Toast the almonds in a small skillet, 2 to 3 minutes. Remove to a plate.

Whisk together the olive oil, red wine vinegar, basil, garlic and some salt and pepper. Pour the dressing over the green beans and sprinkle with the toasted almonds. Let marinate in the refrigerator for 1 hour before serving.

Hot Weather Meal: White Bean Tuna Salad

I hate to admit it, but San Diego has made me soft. I grew up in New Hampshire enduring weather from opposite ends of the spectrum — from negative temperatures and feet of snow to hot, humid, 100-degree summers to rain, sleet, hail, ice…you name it. But now living in San Diego, I like my perfect 70-75 degree weather quite a lot, thankyouverymuch, and after a week or so of 85-90 degree days, I’ve had it! I’m melting here! (Disclaimer: I don’t have air conditioning in my house and I normally don’t need it — it’s just a few times a year when it’s painful. This is one of those times.) I spent today searching for coffee shops with air conditioning where I could hang out and not be sweating.

The first thing I did when I sat down in said coffee shop? Google search for hot weather meals. I just couldn’t imagine the thought of turning on my oven — or my stove for that matter — and making my little house any hotter than it is already. And I found a great little recipe that made me very happy: White Bean Tuna Salad by Giada. Not only did I not have to cook — I barely had to do anything! It was super easy and really tasty and flavorful as well.

The trick to this is making sure you use chunk light tuna packed in oil — NOT water. It makes the tuna more moist and you get lots of flavor in the oil, which Giada uses as the base for the dressing. Mix the tuna in with canned white beans (easy!), grape tomatoes, capers, some red onion, salt and pepper, and dress with oil/red wine vinegar, throw it on some arugula and you’re good to go! I ate this outside at my table tonight.

TW’s Tips

  • Use oil-packed tuna, not water-packed.
  • I would consider cutting the tomatoes in half. She doesn’t call for it, but it would spread the tomato out so you get some in each bite.
  • I’m not a big red onion fan so I used a small shallot, which is more mild, and it was delicious.
  • The dressing made a lot, so I ended up draining some off at the end. Maybe cut it by 1/3.

Enjoy, and stay cool!

White Bean Tuna Salad

Ingredients

  • 2 (6-ounce) cans dark meat tuna, packed in olive oil
  • 2 (15-ounce) cans cannelini white beans, drained and rinsed
  • 1/3 cup small capers, nonpareil in brine, drained and rinsed
  • 6 tablespoons red wine vinegar
  • Sea salt and fresh ground black pepper
  • 1 medium red onion, thinly sliced
  • 1 1/2 cups cherry tomatoes
  • 2 cups fresh arugula
  • 6 fresh basil leaves

Directions

In a large bowl, add the tuna, reserving the olive oil in a separate small bowl.
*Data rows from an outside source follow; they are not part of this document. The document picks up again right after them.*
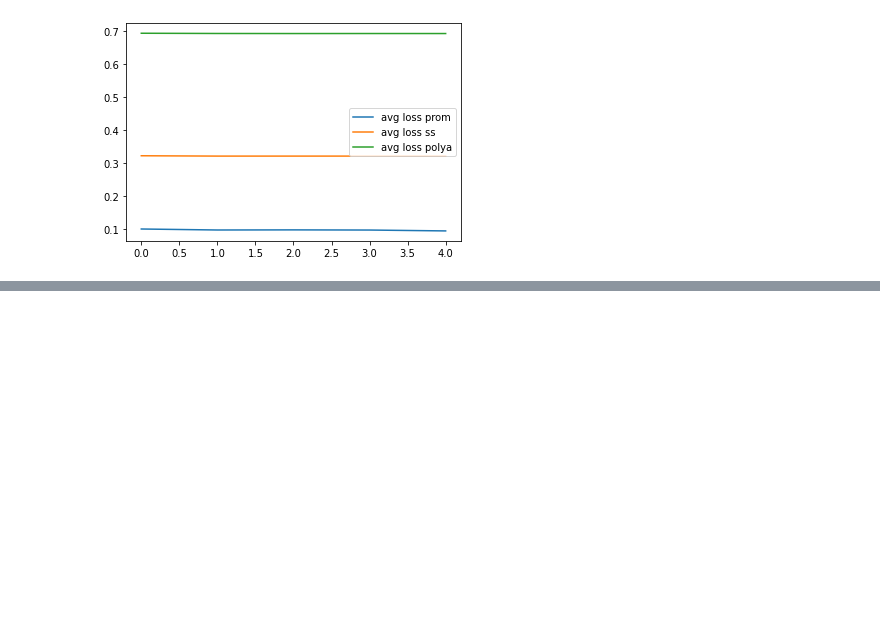
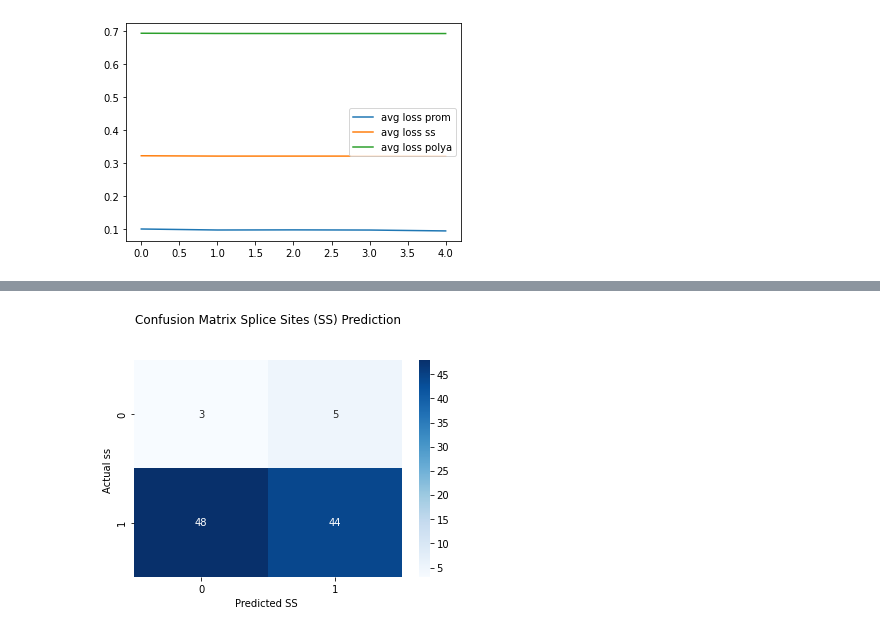
Before and after one commit to anwari32/sequence-processing, a Jupyter notebook: visualisation.ipynb, the cells around one changed output, grey strips where cells are left out. Drawn from its saved outputs; the diff is of its cells as text; code cells hidden in the pictures; blank space fills up the shorter version.

```diff
--- a/visualisation.ipynb
+++ b/visualisation.ipynb
@@ -71,0 +165,14 @@ visualize_avg_loss_per_epoch(log_file)
+# %%
+import seaborn as sns
+import matplotlib.pyplot as plt
+
+ax = sns.heatmap(cf_matrix_ss, annot=True, cmap='Blues')
+
+ax.set_title('Confusion Matrix Splice Sites (SS) Prediction\n\n')
+ax.set_xlabel('Predicted SS \n')
+ax.set_ylabel('Actual SS ')
+
+## Display the visualization of the Confusion Matrix.
+plt.show()
+# %% [output]
+[figure, added]
```
Also changed, not shown: parts of 4 cells of this notebook, 5 other files.
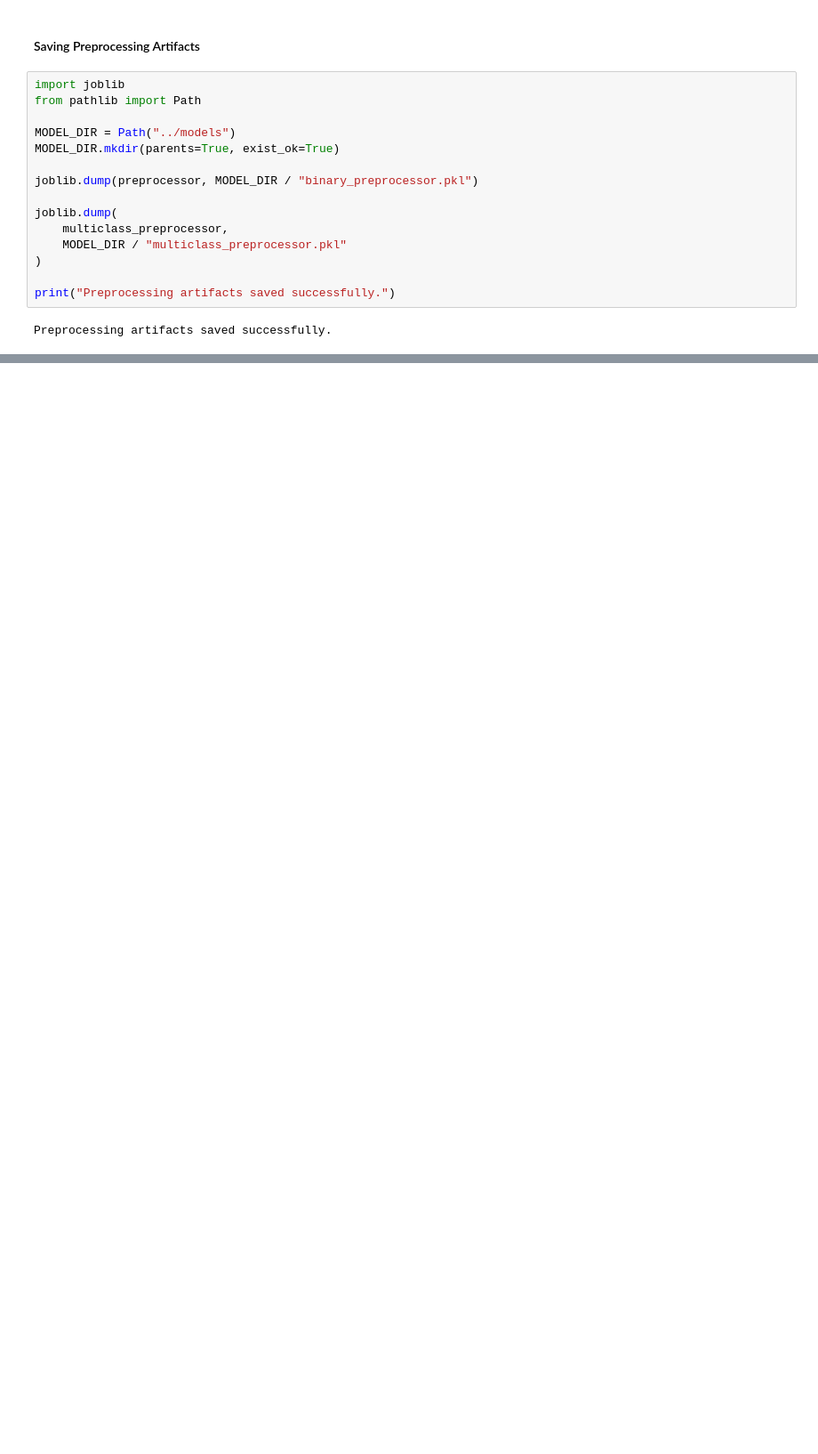
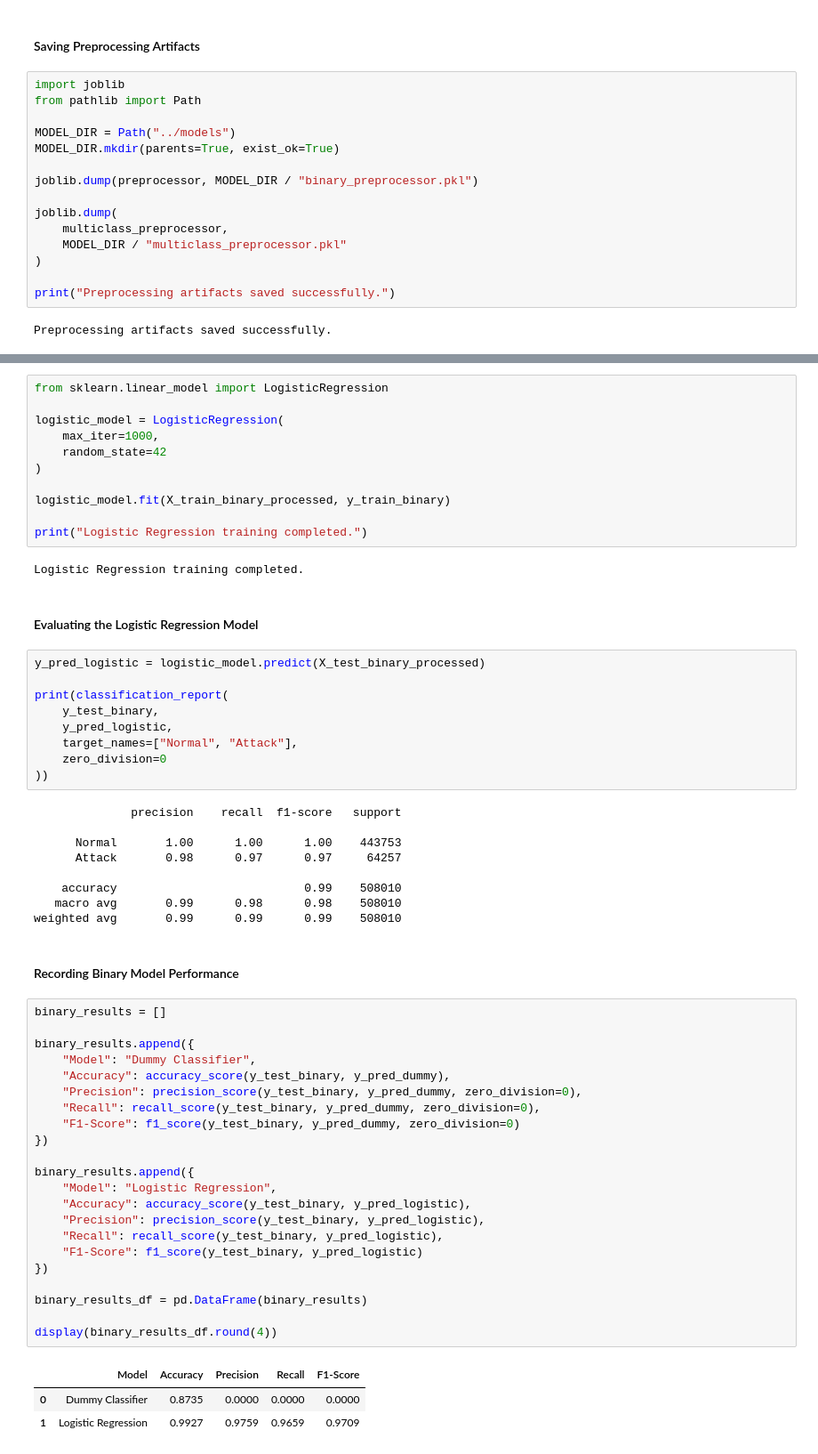
Before and after one commit to nikhilvirdi/NID-ML-UNSW-NB15, a Jupyter notebook: notebooks/network_intrusion_detection.ipynb, the cells around one changed output, grey strips where cells are left out. Shown at 89% size. Cells and saved outputs as stored; diff of their text form; blank space fills up the shorter version.

Commit message:
add binary logistic regression baseline

```diff
--- a/notebooks/network_intrusion_detection.ipynb
+++ b/notebooks/network_intrusion_detection.ipynb
@@ -1935,0 +1983,61 @@ Preprocessing artifacts saved successfully.
+# %%
+from sklearn.linear_model import LogisticRegression
+
+logistic_model = LogisticRegression(
+    max_iter=1000,
+    random_state=42
+)
+
+logistic_model.fit(X_train_binary_processed, y_train_binary)
+
+print("Logistic Regression training completed.")
+# %% [output]
+Logistic Regression training completed.
+# %% [markdown]
+#### Evaluating the Logistic Regression Model
+# %%
+y_pred_logistic = logistic_model.predict(X_test_binary_processed)
+
+print(classification_report(
+    y_test_binary,
+    y_pred_logistic,
+    target_names=["Normal", "Attack"],
+    zero_division=0
+))
+# %% [output]
+              precision    recall  f1-score   support
+
+      Normal       1.00      1.00      1.00    443753
+      Attack       0.98      0.97      0.97     64257
+
+    accuracy                           0.99    508010
+   macro avg       0.99      0.98      0.98    508010
+weighted avg       0.99      0.99      0.99    508010
+# %% [markdown]
+#### Recording Binary Model Performance
+# %%
+binary_results = []
+
+binary_results.append({
+    "Model": "Dummy Classifier",
+    "Accuracy": accuracy_score(y_test_binary, y_pred_dummy),
+    "Precision": precision_score(y_test_binary, y_pred_dummy, zero_division=0),
+    "Recall": recall_score(y_test_binary, y_pred_dummy, zero_division=0),
+    "F1-Score": f1_score(y_test_binary, y_pred_dummy, zero_division=0)
+})
+
+binary_results.append({
+    "Model": "Logistic Regression",
+    "Accuracy": accuracy_score(y_test_binary, y_pred_logistic),
+    "Precision": precision_score(y_test_binary, y_pred_logistic),
+    "Recall": recall_score(y_test_binary, y_pred_logistic),
+    "F1-Score": f1_score(y_test_binary, y_pred_logistic)
+})
+
+binary_results_df = pd.DataFrame(binary_results)
+
+display(binary_results_df.round(4))
+# %% [output]
+|  | Model | Accuracy | Precision | Recall | F1-Score |
+| 0 | Dummy Classifier | 0.8735 | 0.0000 | 0.0000 | 0.0000 |
+| 1 | Logistic Regression | 0.9927 | 0.9759 | 0.9659 | 0.9709 |
```
Also changed, not shown: parts of 8 cells of this notebook.
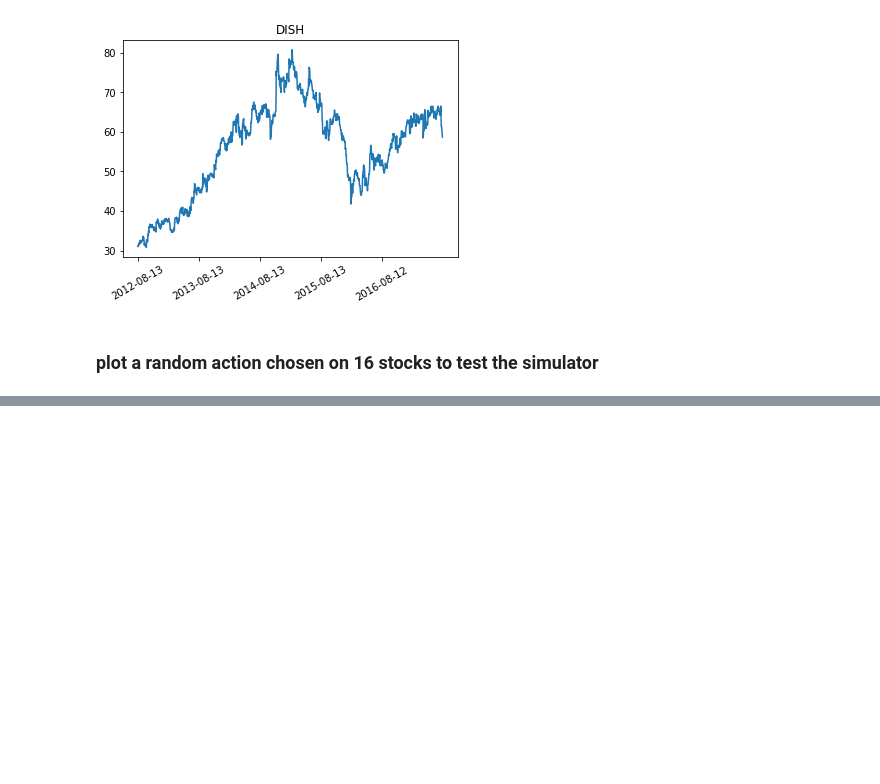
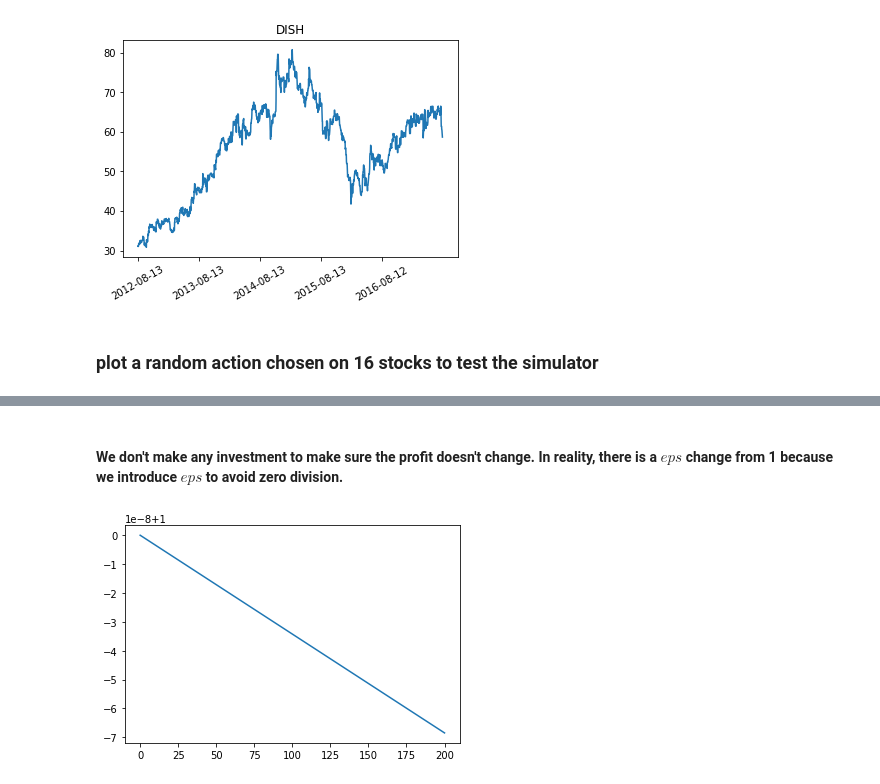
Before and after one commit to vermouth1992/drl-portfolio-management, a Jupyter notebook: src/data_visualization.ipynb, the cells around one changed output, grey strips where cells are left out. Drawn from its saved outputs; the diff is of its cells as text; code cells hidden in the pictures; blank space fills up the shorter version.

```diff
--- a/src/data_visualization.ipynb
+++ b/src/data_visualization.ipynb
@@ -61,2 +71,21 @@ plt.show()
 # %%
 obs = env._reset()
+# %% [markdown]
+#### We don't make any investment to make sure the profit doesn't change. In reality, there is a $eps$ change from 1 because we introduce $eps$ to avoid zero division.
+# %%
+env = PortfolioEnv(history, abbreviation)
+accumulated_reward_lst = [0]
+total_reward = 0
+for i in range(200):
+    action = np.array([1.0] + 16 * [0.0])
+    observation, reward, done, info = env._step(action)
+    total_reward += reward
+    accumulated_reward_lst.append(total_reward)
+    if done:
+        break
+profit = [np.exp(x * 1e3) for x in accumulated_reward_lst]
+plt.figure()
+plt.plot(profit)
+plt.show()
+# %% [output]
+[figure, added]
```
Also changed, not shown: parts of 3 cells of this notebook, 4 other files.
Break tuna into bite-size pieces with a large fork. Add the beans and capers. Into the bowl of olive oil, add the red wine vinegar. You should have 1 part vinegar to 2 parts oil – add more extra-virgin olive oil if necessary. Season with salt and pepper. Pour dressing on the tuna, bean and caper mixture and allow the flavors to infuse while slicing the vegetables. Add the onion and tomatoes to tuna mixture and toss gently.

Place the arugula on a large decorative platter and top with tuna mixture. Tear fresh basil leaves over the top and serve immediately.